Using the entries that follow, report the number of lines that include the string "selected", without any other text.

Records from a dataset
═══
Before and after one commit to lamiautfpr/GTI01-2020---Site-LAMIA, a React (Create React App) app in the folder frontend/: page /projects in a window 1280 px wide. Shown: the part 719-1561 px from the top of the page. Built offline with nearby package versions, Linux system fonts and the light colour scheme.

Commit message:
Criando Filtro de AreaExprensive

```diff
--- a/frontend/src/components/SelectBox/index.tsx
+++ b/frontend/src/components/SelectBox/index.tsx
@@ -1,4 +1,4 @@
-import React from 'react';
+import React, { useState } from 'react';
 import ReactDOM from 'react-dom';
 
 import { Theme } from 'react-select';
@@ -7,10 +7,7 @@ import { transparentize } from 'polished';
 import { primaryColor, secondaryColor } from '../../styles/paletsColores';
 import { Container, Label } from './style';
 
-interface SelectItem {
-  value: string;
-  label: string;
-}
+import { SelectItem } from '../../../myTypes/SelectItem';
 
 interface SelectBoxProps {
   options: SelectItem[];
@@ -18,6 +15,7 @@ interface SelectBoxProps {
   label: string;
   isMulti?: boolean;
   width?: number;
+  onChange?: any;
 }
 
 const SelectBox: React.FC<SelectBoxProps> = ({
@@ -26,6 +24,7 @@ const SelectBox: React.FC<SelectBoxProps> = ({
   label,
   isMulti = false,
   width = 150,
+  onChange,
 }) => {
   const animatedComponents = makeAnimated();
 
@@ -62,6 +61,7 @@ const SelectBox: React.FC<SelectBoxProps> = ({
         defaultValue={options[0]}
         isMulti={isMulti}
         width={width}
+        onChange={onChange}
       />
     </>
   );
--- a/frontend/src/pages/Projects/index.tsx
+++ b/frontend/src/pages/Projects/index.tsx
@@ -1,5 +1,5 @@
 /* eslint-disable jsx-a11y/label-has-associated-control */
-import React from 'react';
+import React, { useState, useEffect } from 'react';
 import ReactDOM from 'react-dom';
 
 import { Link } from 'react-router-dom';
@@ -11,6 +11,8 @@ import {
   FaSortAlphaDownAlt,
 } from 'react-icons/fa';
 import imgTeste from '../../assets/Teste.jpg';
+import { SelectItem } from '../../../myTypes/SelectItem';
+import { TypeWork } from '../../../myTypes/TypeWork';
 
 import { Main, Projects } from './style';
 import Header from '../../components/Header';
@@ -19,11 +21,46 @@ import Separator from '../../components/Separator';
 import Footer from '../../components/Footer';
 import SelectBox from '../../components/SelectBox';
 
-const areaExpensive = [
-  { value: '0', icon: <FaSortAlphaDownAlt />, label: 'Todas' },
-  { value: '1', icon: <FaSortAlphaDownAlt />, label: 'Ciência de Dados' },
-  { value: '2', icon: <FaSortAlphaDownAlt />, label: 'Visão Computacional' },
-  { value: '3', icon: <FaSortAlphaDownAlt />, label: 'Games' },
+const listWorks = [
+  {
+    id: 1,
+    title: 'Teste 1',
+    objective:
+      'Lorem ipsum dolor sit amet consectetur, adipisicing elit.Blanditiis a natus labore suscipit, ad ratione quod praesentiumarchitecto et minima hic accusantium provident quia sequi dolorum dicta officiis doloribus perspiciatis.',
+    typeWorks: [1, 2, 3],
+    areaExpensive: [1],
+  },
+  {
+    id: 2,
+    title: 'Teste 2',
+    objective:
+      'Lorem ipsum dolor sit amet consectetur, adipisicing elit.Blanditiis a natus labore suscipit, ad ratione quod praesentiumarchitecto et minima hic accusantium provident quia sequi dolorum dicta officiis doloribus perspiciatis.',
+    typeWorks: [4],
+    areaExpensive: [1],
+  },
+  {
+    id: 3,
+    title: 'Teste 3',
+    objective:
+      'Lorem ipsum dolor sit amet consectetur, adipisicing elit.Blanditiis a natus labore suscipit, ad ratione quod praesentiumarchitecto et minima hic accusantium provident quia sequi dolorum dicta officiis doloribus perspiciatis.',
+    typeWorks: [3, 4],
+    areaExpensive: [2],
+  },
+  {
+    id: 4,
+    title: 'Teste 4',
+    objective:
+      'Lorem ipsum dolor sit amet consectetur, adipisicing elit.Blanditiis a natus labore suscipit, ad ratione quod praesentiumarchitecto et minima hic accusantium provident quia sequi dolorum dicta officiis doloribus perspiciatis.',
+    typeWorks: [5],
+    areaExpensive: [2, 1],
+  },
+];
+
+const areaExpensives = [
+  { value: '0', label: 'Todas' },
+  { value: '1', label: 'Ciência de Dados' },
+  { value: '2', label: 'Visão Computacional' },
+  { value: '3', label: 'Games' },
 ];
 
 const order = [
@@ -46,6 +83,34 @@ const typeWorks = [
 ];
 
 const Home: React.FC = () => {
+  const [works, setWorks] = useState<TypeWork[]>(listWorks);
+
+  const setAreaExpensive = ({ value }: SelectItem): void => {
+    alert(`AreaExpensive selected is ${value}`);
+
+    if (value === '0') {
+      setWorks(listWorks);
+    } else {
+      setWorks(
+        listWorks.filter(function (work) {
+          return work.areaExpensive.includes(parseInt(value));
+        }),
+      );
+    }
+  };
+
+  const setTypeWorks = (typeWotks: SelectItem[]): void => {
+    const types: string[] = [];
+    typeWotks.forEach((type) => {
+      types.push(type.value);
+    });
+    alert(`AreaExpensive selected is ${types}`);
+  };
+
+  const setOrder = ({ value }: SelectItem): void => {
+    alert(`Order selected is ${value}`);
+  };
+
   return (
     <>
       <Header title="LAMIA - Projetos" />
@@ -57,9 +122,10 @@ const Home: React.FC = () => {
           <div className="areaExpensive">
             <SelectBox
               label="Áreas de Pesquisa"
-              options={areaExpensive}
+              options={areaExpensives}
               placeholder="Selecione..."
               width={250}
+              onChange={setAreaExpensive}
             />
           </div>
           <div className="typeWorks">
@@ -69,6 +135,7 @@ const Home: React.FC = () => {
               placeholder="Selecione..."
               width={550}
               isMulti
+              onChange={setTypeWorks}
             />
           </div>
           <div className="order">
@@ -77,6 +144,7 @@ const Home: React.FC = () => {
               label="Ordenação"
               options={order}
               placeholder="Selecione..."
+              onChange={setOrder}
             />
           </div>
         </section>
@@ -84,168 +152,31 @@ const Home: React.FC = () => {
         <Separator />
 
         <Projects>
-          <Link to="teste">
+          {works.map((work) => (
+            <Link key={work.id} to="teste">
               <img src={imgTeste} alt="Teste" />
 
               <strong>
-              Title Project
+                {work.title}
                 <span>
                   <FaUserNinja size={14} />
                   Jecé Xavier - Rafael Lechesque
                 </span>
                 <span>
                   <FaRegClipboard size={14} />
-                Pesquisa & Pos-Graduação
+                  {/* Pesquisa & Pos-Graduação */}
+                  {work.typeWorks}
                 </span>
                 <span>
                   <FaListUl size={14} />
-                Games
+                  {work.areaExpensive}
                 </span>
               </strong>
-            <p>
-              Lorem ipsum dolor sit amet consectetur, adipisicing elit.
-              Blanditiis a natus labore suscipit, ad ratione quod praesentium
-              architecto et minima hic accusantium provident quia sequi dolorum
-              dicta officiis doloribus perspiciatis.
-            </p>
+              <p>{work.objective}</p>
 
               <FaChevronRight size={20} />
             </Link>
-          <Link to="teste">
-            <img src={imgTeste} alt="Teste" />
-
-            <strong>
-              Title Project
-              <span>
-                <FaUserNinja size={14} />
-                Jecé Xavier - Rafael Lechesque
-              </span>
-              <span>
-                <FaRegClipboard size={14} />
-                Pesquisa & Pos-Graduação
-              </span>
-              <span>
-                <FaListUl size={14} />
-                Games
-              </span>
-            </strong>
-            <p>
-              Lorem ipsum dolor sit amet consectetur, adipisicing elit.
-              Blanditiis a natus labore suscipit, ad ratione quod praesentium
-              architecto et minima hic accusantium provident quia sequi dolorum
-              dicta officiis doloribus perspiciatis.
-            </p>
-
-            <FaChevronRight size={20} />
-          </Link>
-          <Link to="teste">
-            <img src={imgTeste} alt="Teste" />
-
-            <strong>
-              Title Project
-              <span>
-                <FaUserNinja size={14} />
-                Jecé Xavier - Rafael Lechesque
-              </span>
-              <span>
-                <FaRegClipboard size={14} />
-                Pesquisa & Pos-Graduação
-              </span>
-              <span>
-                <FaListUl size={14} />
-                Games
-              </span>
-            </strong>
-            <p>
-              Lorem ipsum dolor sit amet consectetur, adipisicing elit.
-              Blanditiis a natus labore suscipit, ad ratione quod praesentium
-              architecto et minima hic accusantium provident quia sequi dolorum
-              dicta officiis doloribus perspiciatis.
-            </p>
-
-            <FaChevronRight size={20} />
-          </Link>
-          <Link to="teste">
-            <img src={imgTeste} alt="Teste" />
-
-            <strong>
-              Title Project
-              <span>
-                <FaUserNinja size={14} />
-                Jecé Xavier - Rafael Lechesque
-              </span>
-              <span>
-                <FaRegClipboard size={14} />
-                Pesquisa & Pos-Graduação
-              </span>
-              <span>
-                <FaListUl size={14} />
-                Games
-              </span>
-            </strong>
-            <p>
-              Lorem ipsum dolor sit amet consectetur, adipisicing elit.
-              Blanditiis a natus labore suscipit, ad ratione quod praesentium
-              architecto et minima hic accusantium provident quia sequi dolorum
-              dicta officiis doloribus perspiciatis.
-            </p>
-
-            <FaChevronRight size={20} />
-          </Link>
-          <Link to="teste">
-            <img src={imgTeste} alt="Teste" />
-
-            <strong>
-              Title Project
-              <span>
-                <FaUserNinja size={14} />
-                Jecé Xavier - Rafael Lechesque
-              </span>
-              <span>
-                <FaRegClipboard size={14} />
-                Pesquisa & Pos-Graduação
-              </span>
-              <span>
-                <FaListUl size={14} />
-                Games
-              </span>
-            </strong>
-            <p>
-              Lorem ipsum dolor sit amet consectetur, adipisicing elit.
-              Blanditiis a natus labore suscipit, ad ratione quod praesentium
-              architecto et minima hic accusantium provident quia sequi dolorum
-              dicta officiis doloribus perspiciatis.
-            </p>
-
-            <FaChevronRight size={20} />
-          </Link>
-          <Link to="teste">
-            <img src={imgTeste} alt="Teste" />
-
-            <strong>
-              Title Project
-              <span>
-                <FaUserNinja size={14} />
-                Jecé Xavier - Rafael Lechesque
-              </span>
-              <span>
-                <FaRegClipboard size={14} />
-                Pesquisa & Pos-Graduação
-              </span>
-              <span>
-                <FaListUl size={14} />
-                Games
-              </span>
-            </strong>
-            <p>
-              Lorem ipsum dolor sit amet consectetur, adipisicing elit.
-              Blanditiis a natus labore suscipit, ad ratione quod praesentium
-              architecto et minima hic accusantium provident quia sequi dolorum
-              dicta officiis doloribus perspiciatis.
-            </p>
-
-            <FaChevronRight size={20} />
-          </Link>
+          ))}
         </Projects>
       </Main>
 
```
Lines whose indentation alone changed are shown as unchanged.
═══
- [TASK OUTPUT]: 3